What, then, can this roster of characters tell us about the timeframe, and thus the possible narrative and thematic thrust of the show?
Let’s take a look.
The Danes take the Reins
It’s often assumed that the Vikings were a homogenous force. They weren’t (not to mention that there is considerable academic pushback on what precisely constitutes a Viking). Although they were culturally similar, there was wide variation between the peoples of Norway, Sweden, and Denmark, each of whom had their own breeds of roamers, adventurers, and conquerors. The Danish Vikings were by far the most successful. Indeed, up until the last portion of the 10th century much of modern-day Northern and Eastern Britain had been known as the Danelaw, a territory within which Anglo-Saxon laws, customs and sometimes even language were subordinate to those of Denmark and the Danes.
At the beginning of the 11th Century, after an uneasy period of flux, fighting, then peace – during which Anglo Saxon autonomy was seemingly restored – Danish Vikings again resumed their attacks on the British coastline. King Ethelred the Unready at first responded to these repeated incursions by appeasing the invaders with coin, a strategy that only further incentivised their efforts. Ethelred’s follow-up strategy arguably was even less successful: he ordered the massacre of all Danes living in England; a feat that was impossible to achieve, though not for the lack of trying.
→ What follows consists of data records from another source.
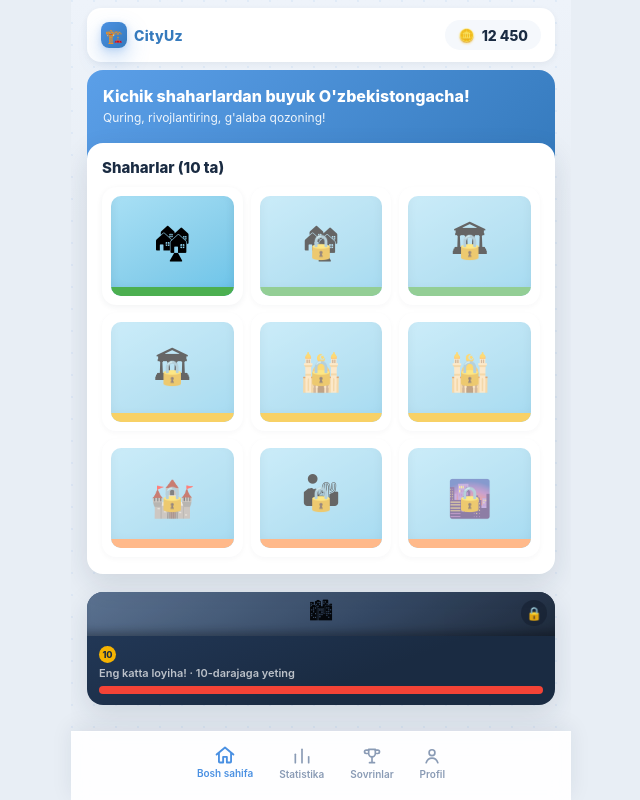
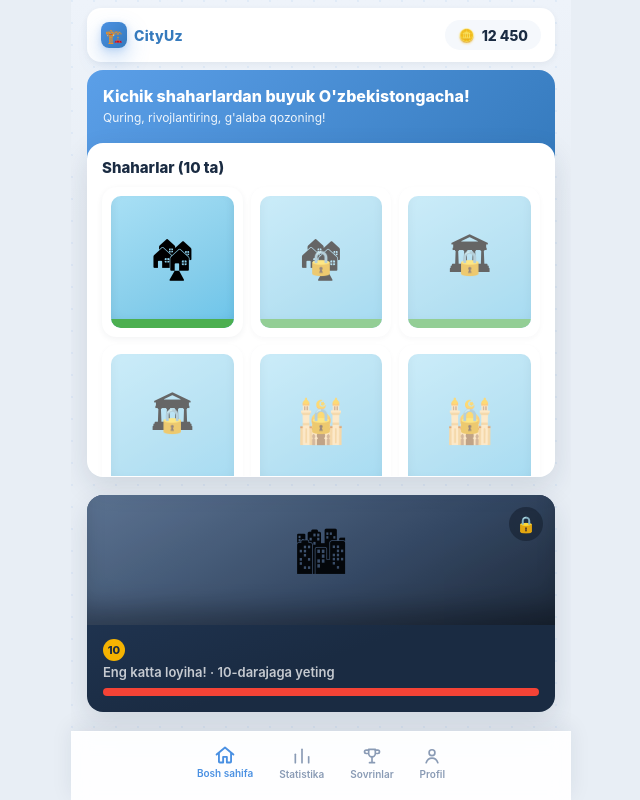
Before and after one commit to pablorikoyes-wq/cityuzb, a plain HTML site: page index.html in a window 1280 px wide. Shown: the whole page, without its empty margins (319-959 px from the left). Drawn offline with Linux system fonts and the light colour scheme.

Commit message:
Update index.html

```diff
--- a/index.html
+++ b/index.html
@@ -76,7 +76,7 @@
 .city-card:active{transform:scale(.95);box-shadow:var(--shadow-sm)}
 .city-card:not(.locked):hover{box-shadow:var(--shadow-md);transform:translateY(-1px)}
 .city-card.locked{opacity:.6}
-.icon-slot-city{width:100%;height:100px;border-radius:10px;margin-bottom:0;display:flex;align-items:center;justify-content:center;font-size:36px;overflow:hidden;position:relative}
+.icon-slot-city{width:100%;height:132px;border-radius:10px;margin-bottom:0;display:flex;align-items:center;justify-content:center;font-size:42px;overflow:hidden;position:relative}
 .city-img{background:linear-gradient(150deg,#a9e0f5,#87ceeb 60%,#6bc4ea);box-shadow:inset 0 -6px 10px rgba(0,60,90,.12)}
 .city-diff{position:absolute;left:0;right:0;bottom:0;height:9px;border-radius:0 0 9px 9px;margin:0}
 .diff-easy{background:#4caf50}
@@ -89,13 +89,13 @@
 /* ВИТРИНА: 10-й город (Tashkent City) — крупная карточка в самом низу списка */
 .city-showcase-card{margin:10px 16px 8px;position:relative;border-radius:var(--radius-lg);overflow:hidden;cursor:pointer;background:linear-gradient(160deg,#243b5c,#1a2b42 65%);box-shadow:var(--shadow-lg);transition:transform .18s var(--ease-out)}
 .city-showcase-card:active{transform:scale(.98)}
-.city-showcase-card .showcase-img{width:100%;height:44px;display:flex;align-items:center;justify-content:center;font-size:22px;background:linear-gradient(150deg,#5b7fae,#2f4d78 60%,#1a2b42);box-shadow:inset 0 -10px 10px -6px rgba(0,0,0,.35)}
-.city-showcase-card .showcase-body{padding:10px 12px 11px}
+.city-showcase-card .showcase-img{width:100%;height:130px;display:flex;align-items:center;justify-content:center;font-size:48px;background:linear-gradient(150deg,#5b7fae,#2f4d78 60%,#1a2b42);box-shadow:inset 0 -26px 26px -10px rgba(0,0,0,.35)}
+.city-showcase-card .showcase-body{padding:14px 16px 16px}
 .city-showcase-card .showcase-top-row{display:flex;align-items:center;gap:8px;margin-bottom:3px}
-.city-showcase-card .showcase-badge{display:inline-flex;align-items:center;justify-content:center;width:17px;height:17px;border-radius:50%;background:var(--color-gold);color:#1a2b42;font-size:9px;font-weight:800;flex:none}
-.city-showcase-card .showcase-sub{font-size:11px;color:rgba(255,255,255,.7);font-weight:600;margin-bottom:6px}
+.city-showcase-card .showcase-badge{display:inline-flex;align-items:center;justify-content:center;width:22px;height:22px;border-radius:50%;background:var(--color-gold);color:#1a2b42;font-size:11px;font-weight:800;flex:none}
+.city-showcase-card .showcase-sub{font-size:13px;color:rgba(255,255,255,.75);font-weight:600;margin-bottom:8px}
 .city-showcase-card .showcase-body .city-diff{position:static;height:8px;border-radius:var(--radius-sm);margin-top:2px}
-.city-showcase-card .showcase-lock{position:absolute;top:8px;right:8px;width:26px;height:26px;border-radius:50%;background:rgba(20,30,45,.55);backdrop-filter:blur(3px);display:flex;align-items:center;justify-content:center;font-size:13px}
+.city-showcase-card .showcase-lock{position:absolute;top:12px;right:12px;width:34px;height:34px;border-radius:50%;background:rgba(20,30,45,.55);backdrop-filter:blur(3px);display:flex;align-items:center;justify-content:center;font-size:16px}
 .city-showcase-card.locked .showcase-img{filter:grayscale(.35);opacity:.85}
 
 /* PROGRESS */
```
Unsurprisingly, this act precipitated great geo-political turbulence, not to mention counter-strikes and violence, all of which led to King Ethelred fleeing England for Normandy, and the Danes re-invading, and seizing the reins of power. Eventually, Canute, a Danish prince, succeeded his departed father, Sweyn Forkbeard, and became King of England.